Alan S. Pralgever

Alan S. Pralgever: Attorney with Greenbaum, Rowe, Smith & Davis LLP AV stamp icon
Attorney Awards


Partner, Litigation Department.

Mr. Pralgever concentrates his practice in business and commercial litigation, with a special focus in corporate, partnership and LLC split-ups and dissolutions, condominium matters and representation of associations, estate litigation, employment issues, real estate and intellectual property disputes. He has handled a wide variety of complex commercial and corporate litigation in state and federal courts, as well as arbitrations in both New Jersey and New York. He is certified by the New Jersey Superior Court as a civil mediator.

Mr. Pralgever’s experience includes the representation of clients in a variety of areas. These include: corporate and partnership disputes and buy-outs; oppressed shareholder litigation; matrimonial matters, especially those involving the valuation of business assets; restrictive covenant and intellectual property matters; doctors and medical practice litigation; consumer fraud actions; defense of class actions; real estate, lease, ground lease and condominium advice and litigation; employment discrimination matters; wills and estate litigation; and corporate lending and warranty disputes. Mr. Pralgever has also long represented owners, general contractors, developers, and public institutions such as school boards.

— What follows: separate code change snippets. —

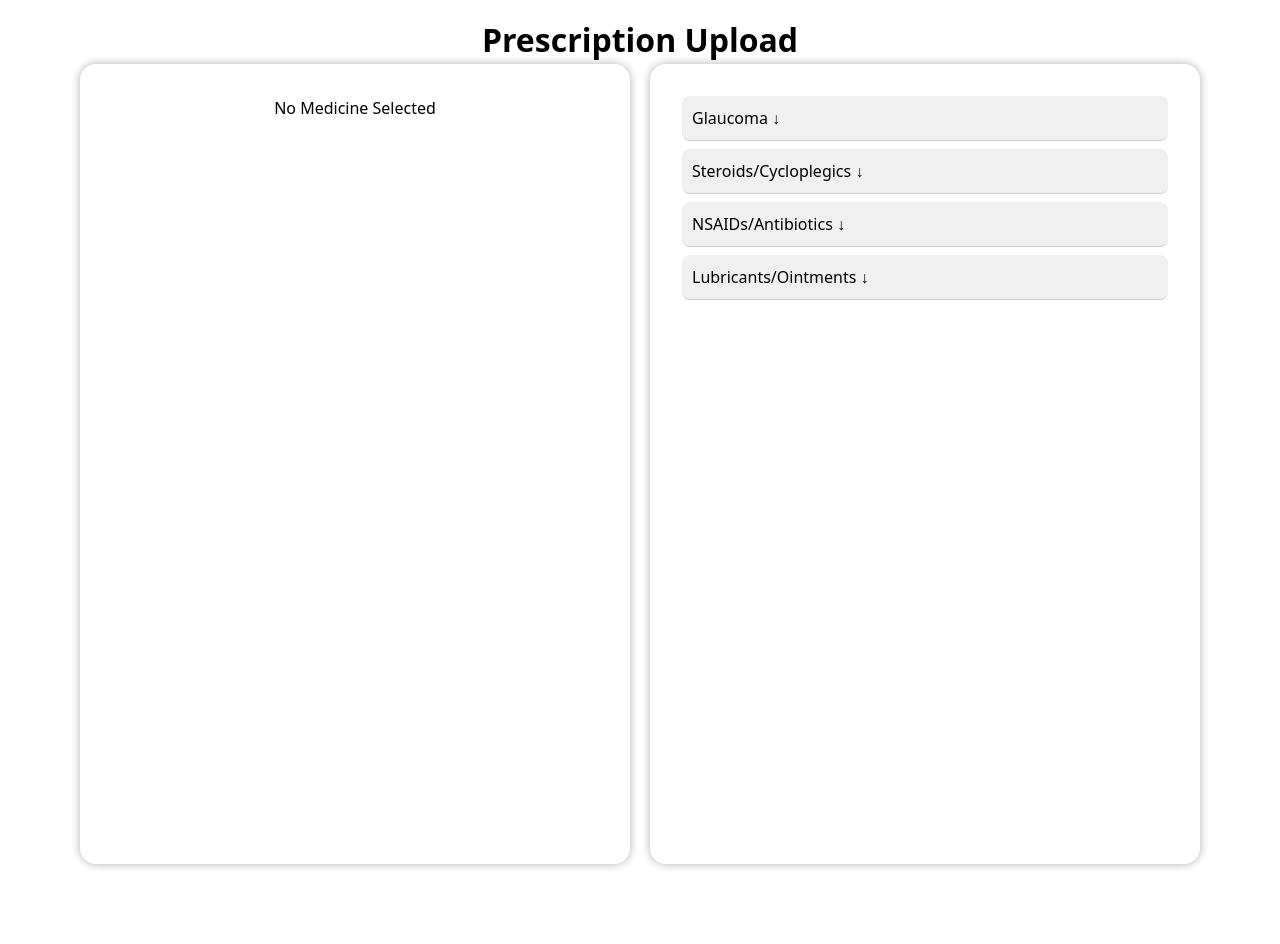
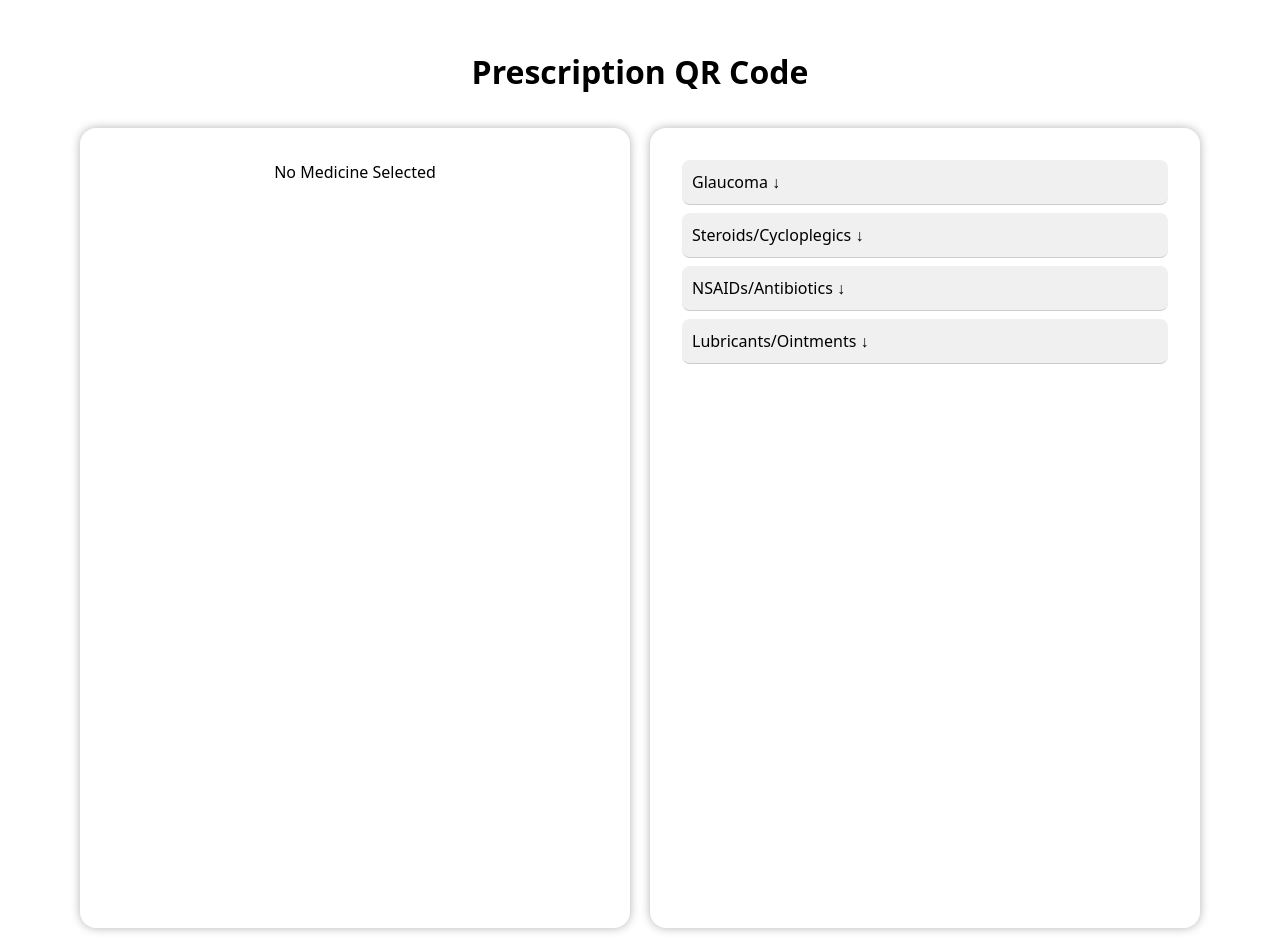
Before and after one commit to EyeDTeam/EyeD_Web, a React (Vite) app: page / in a window 1280 px wide. Before the commit the page ends 880 px from the top, so only its background shows below. Built offline with nearby package versions, Linux system fonts and the light colour scheme.

Commit message:
Fixed Title Spacing and Name

```diff
--- a/src/Components/NavBar/NavBar.css
+++ b/src/Components/NavBar/NavBar.css
@@ -1,4 +1,5 @@
 .prescription-web-title{
     font-size: 2rem;
     font-weight: bold;
+    padding: 2rem;
 }
--- a/src/Components/NavBar/NavBar.tsx
+++ b/src/Components/NavBar/NavBar.tsx
@@ -1,6 +1,6 @@
 import './NavBar.css';
 const NavBar = () => {
-  return <h2 className='prescription-web-title'> Prescription Upload</h2>;
+  return <h2 className='prescription-web-title'> Prescription QR Code</h2>;
 };
 
 export default NavBar;
```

Other:- Certified Civil Mediator, New Jersey Superior Court- Martindale-Hubbell® Peer Review Rated AV® Preeminent (a trademark of Internet Brands, Inc.) (1996 – present); based on this AV rating, listed in "New Jersey's Top Rated Lawyers" in the areas of Alternative Dispute Resolution, Construction Law and Labor & Employment (2013, 2014) (and advertising supplement published in Inside New Jersey in the Star-Ledger and New Jersey Law Journal); based on this AV rating, listed in "New York Area's Top Rated Lawyers" (an advertising supplement published in New York Magazine).

Areas of Practice (24)

  • Business Valuation
  • Business Law
  • Civil Litigation
  • Alternative Dispute Resolution
  • Business Litigation
  • Construction
  • Employment Law
  • Health Care
  • Complex Litigation
  • Federal Civil Litigation
  • Federal Litigation
  • Business Arbitration
  • Business Estate Planning
  • Business Planning
  • Buy-Sell Agreements
  • Buying and Selling of Businesses
  • Closely Held Business Estate Planning
  • Closely Held Business Law
  • Complex Business Litigation
  • Entrepreneurial Business Law
  • Family Business Law
  • Family Business Mediation
  • Family Business Successions
  • Litigation

Education & Credentials

Contact Information:
973-577-1818  Phone
973-577-1819  Fax
University Attended:
Lafayette College, B.A., cum laude, 1973; Columbia University, M.A., 1974
Law School Attended:
Antioch School of Law, J.D., 1979
Year of First Admission:
1986, U.S. District Court, Southern and Eastern Districts of New York, and U.S. Courts of Appeals for the Second, Third and Fourth Circuits; 1986, New York; 1980, New Jersey; 1980, U.S. District Court, District of New Jersey; 2012, U.S. Supreme Court
- Member, New Jersey State Bar Association
- Member, Association of the Federal Bar of New Jersey
- Member, Marie L. Garibaldi Inn of Court for Alternate Dispute Resolution
- Member, Association for Corporate Growth New Jersey
- Member, American Bar Association
- Member, New York State Bar Association.
French and Hebrew
Birth Information:
Newark, New Jersey, June 9, 1952
Reported Cases:

- Stilianessis v. Dionne, DMD (Superior Court of New Jersey, Appellate Division 2018), Mr. Pralgever represented the plaintiff in this dental malpractice case, securing a victory on appeal after an appellate panel considered what constitutes a net opinion in expert reports.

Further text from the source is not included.